Your goal
In the records below, which lines include "connector"? Copy them.

Dataset excerpts
━━━━━━━━━━━━━━━━
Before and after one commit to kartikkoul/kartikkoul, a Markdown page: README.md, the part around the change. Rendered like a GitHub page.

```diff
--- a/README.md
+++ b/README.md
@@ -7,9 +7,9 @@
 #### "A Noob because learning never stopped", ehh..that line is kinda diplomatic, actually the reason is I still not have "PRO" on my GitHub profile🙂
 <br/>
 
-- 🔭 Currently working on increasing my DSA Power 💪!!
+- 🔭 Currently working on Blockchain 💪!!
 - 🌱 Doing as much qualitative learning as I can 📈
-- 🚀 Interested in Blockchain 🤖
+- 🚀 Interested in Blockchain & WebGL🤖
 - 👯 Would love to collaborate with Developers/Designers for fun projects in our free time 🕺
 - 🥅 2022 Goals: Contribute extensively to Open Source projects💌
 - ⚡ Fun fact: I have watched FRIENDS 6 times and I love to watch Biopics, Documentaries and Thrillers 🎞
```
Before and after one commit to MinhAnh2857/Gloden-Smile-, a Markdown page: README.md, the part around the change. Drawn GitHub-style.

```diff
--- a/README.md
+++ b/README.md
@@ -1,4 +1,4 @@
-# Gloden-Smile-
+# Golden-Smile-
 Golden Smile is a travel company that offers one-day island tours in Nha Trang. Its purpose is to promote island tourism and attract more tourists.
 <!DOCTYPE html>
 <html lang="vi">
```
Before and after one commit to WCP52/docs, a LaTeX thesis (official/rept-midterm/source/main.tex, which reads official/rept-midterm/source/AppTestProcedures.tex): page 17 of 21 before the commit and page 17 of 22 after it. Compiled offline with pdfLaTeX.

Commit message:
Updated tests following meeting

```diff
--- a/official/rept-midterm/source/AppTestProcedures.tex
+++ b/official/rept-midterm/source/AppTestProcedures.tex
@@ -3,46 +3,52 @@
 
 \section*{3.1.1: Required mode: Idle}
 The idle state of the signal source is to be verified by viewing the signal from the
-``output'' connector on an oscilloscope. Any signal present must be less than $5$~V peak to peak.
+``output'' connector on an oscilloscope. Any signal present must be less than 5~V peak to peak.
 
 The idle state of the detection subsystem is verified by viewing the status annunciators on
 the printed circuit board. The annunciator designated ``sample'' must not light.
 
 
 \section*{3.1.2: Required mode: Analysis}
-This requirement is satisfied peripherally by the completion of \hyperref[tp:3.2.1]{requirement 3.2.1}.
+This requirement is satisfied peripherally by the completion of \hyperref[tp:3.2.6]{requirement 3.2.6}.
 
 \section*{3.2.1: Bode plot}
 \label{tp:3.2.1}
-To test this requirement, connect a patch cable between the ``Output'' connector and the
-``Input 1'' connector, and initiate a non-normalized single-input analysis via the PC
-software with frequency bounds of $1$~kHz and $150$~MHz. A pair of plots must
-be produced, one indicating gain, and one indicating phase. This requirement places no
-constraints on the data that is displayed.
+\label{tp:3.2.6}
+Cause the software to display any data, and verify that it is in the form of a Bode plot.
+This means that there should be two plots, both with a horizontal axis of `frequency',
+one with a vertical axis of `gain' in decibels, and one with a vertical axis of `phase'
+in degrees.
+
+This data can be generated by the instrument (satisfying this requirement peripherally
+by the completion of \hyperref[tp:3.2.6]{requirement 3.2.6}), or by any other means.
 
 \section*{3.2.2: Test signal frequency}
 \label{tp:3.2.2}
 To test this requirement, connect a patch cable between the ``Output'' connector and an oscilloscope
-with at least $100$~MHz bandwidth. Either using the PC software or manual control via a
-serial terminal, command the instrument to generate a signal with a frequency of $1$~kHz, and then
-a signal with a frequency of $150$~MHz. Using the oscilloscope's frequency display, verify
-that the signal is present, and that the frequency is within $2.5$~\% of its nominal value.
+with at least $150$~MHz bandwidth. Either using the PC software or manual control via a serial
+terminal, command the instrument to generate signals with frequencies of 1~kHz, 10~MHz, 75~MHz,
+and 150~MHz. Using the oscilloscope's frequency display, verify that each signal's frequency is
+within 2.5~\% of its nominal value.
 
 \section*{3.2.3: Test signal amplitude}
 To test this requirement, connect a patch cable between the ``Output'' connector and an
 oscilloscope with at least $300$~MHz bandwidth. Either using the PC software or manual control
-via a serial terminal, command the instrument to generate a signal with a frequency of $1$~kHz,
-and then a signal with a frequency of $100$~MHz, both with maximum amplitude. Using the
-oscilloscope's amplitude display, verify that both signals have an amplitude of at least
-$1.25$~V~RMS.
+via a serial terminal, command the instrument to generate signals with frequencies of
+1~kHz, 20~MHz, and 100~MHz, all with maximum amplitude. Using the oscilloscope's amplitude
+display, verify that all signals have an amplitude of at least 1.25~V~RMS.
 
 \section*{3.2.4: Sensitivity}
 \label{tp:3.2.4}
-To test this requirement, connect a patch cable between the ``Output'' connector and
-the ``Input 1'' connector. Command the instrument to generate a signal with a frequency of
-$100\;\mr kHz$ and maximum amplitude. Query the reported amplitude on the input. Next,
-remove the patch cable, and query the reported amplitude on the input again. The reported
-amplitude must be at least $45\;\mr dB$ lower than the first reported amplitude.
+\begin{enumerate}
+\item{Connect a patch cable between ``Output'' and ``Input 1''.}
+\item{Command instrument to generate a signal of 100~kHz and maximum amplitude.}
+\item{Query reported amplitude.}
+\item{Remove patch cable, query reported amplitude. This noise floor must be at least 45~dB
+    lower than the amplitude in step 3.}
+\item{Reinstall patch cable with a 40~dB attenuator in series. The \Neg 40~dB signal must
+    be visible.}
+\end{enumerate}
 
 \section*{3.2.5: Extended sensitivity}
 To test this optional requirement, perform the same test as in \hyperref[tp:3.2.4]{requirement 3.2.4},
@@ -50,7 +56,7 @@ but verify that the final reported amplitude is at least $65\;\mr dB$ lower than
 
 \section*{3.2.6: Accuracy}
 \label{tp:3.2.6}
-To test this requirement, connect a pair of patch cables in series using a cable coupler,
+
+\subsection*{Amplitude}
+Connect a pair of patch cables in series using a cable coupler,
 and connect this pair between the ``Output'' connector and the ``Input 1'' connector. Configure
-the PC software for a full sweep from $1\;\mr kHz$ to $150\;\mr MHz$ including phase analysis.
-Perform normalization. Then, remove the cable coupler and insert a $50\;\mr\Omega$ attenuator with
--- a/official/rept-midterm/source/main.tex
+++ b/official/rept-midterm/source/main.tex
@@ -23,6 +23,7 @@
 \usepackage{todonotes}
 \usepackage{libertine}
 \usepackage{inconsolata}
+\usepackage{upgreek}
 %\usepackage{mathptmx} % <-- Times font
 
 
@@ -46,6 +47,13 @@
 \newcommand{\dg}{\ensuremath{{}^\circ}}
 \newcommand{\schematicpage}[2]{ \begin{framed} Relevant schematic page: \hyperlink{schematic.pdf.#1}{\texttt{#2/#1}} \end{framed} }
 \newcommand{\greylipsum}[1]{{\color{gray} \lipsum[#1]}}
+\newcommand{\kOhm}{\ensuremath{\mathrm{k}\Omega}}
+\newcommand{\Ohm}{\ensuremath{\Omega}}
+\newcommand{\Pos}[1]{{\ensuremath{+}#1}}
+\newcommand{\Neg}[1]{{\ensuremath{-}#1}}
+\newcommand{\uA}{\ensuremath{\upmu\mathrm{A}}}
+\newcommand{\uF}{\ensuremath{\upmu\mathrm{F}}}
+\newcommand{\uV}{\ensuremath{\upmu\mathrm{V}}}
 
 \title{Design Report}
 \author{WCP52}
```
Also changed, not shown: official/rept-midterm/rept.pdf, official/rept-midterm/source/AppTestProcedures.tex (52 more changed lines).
━━━━━━━━━━━━━━━━
Solution
-``output'' connector on an oscilloscope. Any signal present must be less than $5$~V peak to peak.
+``output'' connector on an oscilloscope. Any signal present must be less than 5~V peak to peak.
-To test this requirement, connect a patch cable between the ``Output'' connector and the
-``Input 1'' connector, and initiate a non-normalized single-input analysis via the PC
 To test this requirement, connect a patch cable between the ``Output'' connector and an oscilloscope
 To test this requirement, connect a patch cable between the ``Output'' connector and an
-To test this requirement, connect a patch cable between the ``Output'' connector and
-the ``Input 1'' connector. Command the instrument to generate a signal with a frequency of
 and connect this pair between the ``Output'' connector and the ``Input 1'' connector. Configure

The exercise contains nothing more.